While the secretary of state ensures the democratic process itself can run smoothly, candidates will have unique challenges this election cycle. COVID-19 and accompanying social distancing measures have stunted any springtime campaign plans. Talking to voters face-to-face and knocking on doors is impossible.

“I genuinely enjoy canvassing,” says John Donegan, city councilman for Ward 3, Cranston. “I make sure to walk every street, every year, and I’m glad I did it last year.” Donegan did a rare thing in Ocean State politics; he canvassed his ward in an off-election year. Connecting voters now will still be difficult, especially as their issues change.

“It will become much harder in person no matter what,” says Justine Caldwell, a representative running for re-election in House District 30. “Even if we’re allowed to meet voters one on one. We don’t know their medical history or preexisting conditions, they might not feel safe opening their doors.” Caldwell was originally planning to start canvassing in March, just after St. Patrick’s Day, but the pandemic required a change in plans.

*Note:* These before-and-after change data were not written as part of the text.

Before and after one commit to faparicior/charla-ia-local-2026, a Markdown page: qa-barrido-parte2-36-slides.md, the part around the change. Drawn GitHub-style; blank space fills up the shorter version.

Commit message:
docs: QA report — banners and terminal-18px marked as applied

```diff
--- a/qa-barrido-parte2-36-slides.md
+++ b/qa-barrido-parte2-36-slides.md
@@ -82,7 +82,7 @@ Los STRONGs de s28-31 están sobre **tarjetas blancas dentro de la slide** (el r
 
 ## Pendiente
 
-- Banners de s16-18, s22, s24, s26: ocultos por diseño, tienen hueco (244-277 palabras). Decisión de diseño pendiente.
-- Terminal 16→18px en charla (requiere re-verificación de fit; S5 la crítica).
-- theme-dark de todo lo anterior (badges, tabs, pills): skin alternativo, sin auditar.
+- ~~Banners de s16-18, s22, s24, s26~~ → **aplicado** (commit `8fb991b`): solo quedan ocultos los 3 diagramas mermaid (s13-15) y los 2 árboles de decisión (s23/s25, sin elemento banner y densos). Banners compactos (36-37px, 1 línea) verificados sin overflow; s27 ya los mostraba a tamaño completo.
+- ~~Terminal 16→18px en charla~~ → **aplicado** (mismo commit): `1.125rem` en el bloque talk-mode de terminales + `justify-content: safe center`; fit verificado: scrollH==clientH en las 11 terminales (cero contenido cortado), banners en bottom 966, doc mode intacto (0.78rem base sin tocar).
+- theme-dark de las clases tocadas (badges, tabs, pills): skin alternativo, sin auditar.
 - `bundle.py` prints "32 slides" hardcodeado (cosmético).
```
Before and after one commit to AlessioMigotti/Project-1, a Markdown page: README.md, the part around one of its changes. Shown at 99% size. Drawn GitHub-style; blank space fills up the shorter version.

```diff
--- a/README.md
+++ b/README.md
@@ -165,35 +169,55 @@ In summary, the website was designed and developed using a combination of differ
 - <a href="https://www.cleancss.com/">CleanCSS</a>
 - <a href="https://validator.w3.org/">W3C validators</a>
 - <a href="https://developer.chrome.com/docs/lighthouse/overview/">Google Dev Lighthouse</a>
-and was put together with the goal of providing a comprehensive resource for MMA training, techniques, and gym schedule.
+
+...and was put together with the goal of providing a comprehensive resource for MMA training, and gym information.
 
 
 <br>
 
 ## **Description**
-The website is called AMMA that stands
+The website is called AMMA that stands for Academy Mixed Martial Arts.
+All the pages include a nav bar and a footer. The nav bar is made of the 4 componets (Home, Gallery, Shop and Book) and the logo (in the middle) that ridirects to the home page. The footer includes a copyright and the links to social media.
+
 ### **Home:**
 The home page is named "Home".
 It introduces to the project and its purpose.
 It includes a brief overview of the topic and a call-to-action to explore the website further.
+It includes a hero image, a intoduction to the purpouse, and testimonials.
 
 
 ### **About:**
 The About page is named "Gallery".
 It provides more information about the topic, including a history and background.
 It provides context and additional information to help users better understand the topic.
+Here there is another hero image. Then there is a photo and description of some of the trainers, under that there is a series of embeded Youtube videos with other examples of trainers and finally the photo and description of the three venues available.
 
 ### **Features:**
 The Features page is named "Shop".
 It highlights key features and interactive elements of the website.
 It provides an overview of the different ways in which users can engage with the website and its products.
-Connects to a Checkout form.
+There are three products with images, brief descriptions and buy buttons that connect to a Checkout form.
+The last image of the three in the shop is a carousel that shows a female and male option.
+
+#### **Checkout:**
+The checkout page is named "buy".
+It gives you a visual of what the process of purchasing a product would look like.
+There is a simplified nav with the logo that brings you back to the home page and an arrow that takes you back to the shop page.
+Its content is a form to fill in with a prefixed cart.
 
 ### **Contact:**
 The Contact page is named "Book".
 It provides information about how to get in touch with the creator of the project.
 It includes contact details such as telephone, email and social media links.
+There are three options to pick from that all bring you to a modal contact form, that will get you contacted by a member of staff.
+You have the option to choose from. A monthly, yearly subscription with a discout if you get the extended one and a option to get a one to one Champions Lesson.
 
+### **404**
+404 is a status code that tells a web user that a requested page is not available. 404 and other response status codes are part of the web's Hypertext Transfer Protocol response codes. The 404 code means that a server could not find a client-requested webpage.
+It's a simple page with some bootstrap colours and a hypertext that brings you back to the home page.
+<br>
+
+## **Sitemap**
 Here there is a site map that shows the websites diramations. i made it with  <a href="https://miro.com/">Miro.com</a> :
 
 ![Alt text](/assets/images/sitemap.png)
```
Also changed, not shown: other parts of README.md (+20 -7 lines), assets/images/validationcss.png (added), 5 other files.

 Much of her time now is spent helping her constituents through the crisis, filling out SBA loans for local small businesses and navigating the state’s unemployment system. “We are trying to think of creative ways to campaign,” she says. “The problem is, a lot of those creative ways don’t reach elderly voters, who show up to vote.” Caldwell has been working with her local town committee to make sure voters are kept informed and taught how to get and use a mail ballot.

“The problem is, how do you reach all these people that don’t even know you can help them?” asks Caldwell. Mailers are another key way for candidates to reach large numbers of voters quickly and get important information about voting deadlines to constituents. However, for new candidates or recent incumbents looking to clinch a re-elect, there’s always the money problem. 

“Mailers can be expensive,” says Donegan. Depending on the size of the area, they can cost anywhere from $1,000 to $4,000 to reach every voter. Candidates right now would rather see money go toward people in their community rather than campaigns. Even traditional campaign launches and announcements have to be dramatically re-imagined for the COVID-19 age. Cranston City Councilman Steve Stycos planned to launch his mayoral campaign from Pub on Park last month. The virus put the brakes on any kind of gathering, so in place of a traditional campaign launch, Stycos and his wife did an AMA on a Facebook Live video. Similarly, Caldwell has taken to connecting with voters over live video on Facebook.

Connecting with voters is more important than ever, especially at a time when the coronavirus prevents meeting them in person. “We’ve got to be the listening ears of the public,” says Alex Kithes, Woonsocket City Council. Kithes sees digital outreach as the way forward, and has focused on connecting with voters online. Now more than ever he’s concerned about worsening inequality in light of the pandemic. “I think the pandemic highlights a lot of the fundamental flaws in the design of our healthcare and housing systems,” he says. “We live in a very working class city; a lot of residents live paycheck to paycheck.” It’s not just about handling the current crisis; it’s also about redesigning our response to be prepared for future crises.

No matter how long it takes or what is decided, campaigning will go on. Like all other aspects of life, they will have to adjust in what the governor has called “the new normal.”